For a moment, I felt as though I had been kicked in the chest. Suddenly, that perfect trip to Disney World when I was in high school made sense.
In my freshman year, I had told my mother of a special trip that my drama class would take over Christmas vacation. It would cost around $275, it was chaperoned and you had to have a buddy no matter where you went. The group would go to Broadway shows and take in things such as A Chorus Line and the like. There would also be trips to Rockefeller Center and other points of interest. I wanted to go and badly. So I went to my parents and told them about it, in an excited voice. I told them both that I wouldn’t be alone, that there would be adults with us at all times, that we wouldn’t be allowed to leave our hotel rooms unattended. When I was finished, I asked expectantly, “Is it okay? Can I go?”
My mother listened calmly then looked me full in the face and said, “You’re not going.”
There was no anger, no emotion in her voice. She spoke evenly, making her declaration crystal clear. No amount of bargaining would change her mind. This decision was final.
I was crushed. I can remember laying on my bed and crying about it. I remember feeling cheated. I remember that I felt jealous of my other classmates, who were able to go. I felt as though I was missing out on something special. When would I have the chance to go to New York? When would I get the chance to see anything on Broadway? When would I get the chance to take pictures of Rockefeller Center during the holidays? I was crushed.
Fast forward to a year later. That was when my mother said we were taking the one trip that had been my dream: a trip to Disney World. I was over the moon. Life couldn’t get any better!
It took me twenty years to make the connection.
The Invisible Filament
That Disney trip? It wasn’t a kindness. At least, it wasn’t a kindness in the traditional sense. It was a way for my mother to exert control over me. If my mother had relented, had let me go to New York on a class trip without her, it would be admitting the one truth that she couldn’t handle: that one day I would leave, whether she liked it or not.
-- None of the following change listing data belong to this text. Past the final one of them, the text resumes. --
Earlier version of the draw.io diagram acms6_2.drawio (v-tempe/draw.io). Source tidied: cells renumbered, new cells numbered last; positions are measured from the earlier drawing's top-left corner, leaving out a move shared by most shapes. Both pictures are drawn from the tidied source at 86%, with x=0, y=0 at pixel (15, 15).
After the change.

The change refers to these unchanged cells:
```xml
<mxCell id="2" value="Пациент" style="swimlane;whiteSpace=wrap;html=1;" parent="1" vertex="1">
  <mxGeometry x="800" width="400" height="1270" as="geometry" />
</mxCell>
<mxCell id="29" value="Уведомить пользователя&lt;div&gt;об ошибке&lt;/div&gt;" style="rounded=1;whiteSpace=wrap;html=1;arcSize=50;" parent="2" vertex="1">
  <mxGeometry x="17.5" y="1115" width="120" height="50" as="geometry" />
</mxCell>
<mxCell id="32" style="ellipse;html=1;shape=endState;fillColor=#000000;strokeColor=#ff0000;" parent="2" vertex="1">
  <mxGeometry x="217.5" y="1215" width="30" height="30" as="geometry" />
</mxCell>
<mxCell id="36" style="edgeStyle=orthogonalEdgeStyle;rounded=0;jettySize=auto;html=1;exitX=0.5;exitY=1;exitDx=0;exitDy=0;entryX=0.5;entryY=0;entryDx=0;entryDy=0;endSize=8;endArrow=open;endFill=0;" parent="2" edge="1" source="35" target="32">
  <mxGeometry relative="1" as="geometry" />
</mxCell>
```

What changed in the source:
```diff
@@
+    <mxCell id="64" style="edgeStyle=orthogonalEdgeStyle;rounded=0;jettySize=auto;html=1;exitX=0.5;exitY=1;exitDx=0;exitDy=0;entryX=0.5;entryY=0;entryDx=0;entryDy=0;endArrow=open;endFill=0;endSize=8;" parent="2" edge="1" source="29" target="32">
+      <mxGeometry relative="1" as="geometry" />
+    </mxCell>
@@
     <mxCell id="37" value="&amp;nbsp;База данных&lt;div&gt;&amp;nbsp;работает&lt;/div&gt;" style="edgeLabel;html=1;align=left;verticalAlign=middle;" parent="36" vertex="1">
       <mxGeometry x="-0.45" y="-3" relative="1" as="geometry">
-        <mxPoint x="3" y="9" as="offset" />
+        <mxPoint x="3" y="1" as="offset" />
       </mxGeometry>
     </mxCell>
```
Due to her victimization she couldn’t accept this.
My mother wanted to keep me close, too close when you get right down to it. To her, this was probably the best way to give me what I wanted while she could get exactly what she wanted as well. She could keep a watch over me, never once letting me out of her sight, while I had the time of my life and no one was the wiser.
In other words, it was the perfect win/win situation and I didn’t know it. A perfect way to placate me and a perfect way for her to keep me under her thumb. Hidden In plain sight.
In 2010, before the Great Reveal, Prime and I went back to Disney World. We went there because of BotCon. This time, I have few memories of the park, even fewer of the characters and the attractions. Prime and I, along with a pair of our friends, hit up the Boardwalk area and got some food. Most of our time was spent in the convention center/hotel areas. But those memories are clearer in my mind and closer to my heart. It isn’t simply because the journey was far more recent but it was because this one was one of my own desire. I wanted to go. This was entirely my decision. No one could gainsay me or tell me no. I was an adult, out on my own and I could do as I damn well pleased, which was the polar opposite of life in North Carolina. This was a different experience than the one I had while I was a teen because this one was strictly mine.
Although things took a sharp downturn later in that year, my time spent at Disney World in 2010 is something I can always treasure. Because it had no strings attached. Because I was the one who could freely choose what I wanted. There’s no better feeling than that, the feeling of freedom.
I had strings
But now I’m free
There are no strings on me.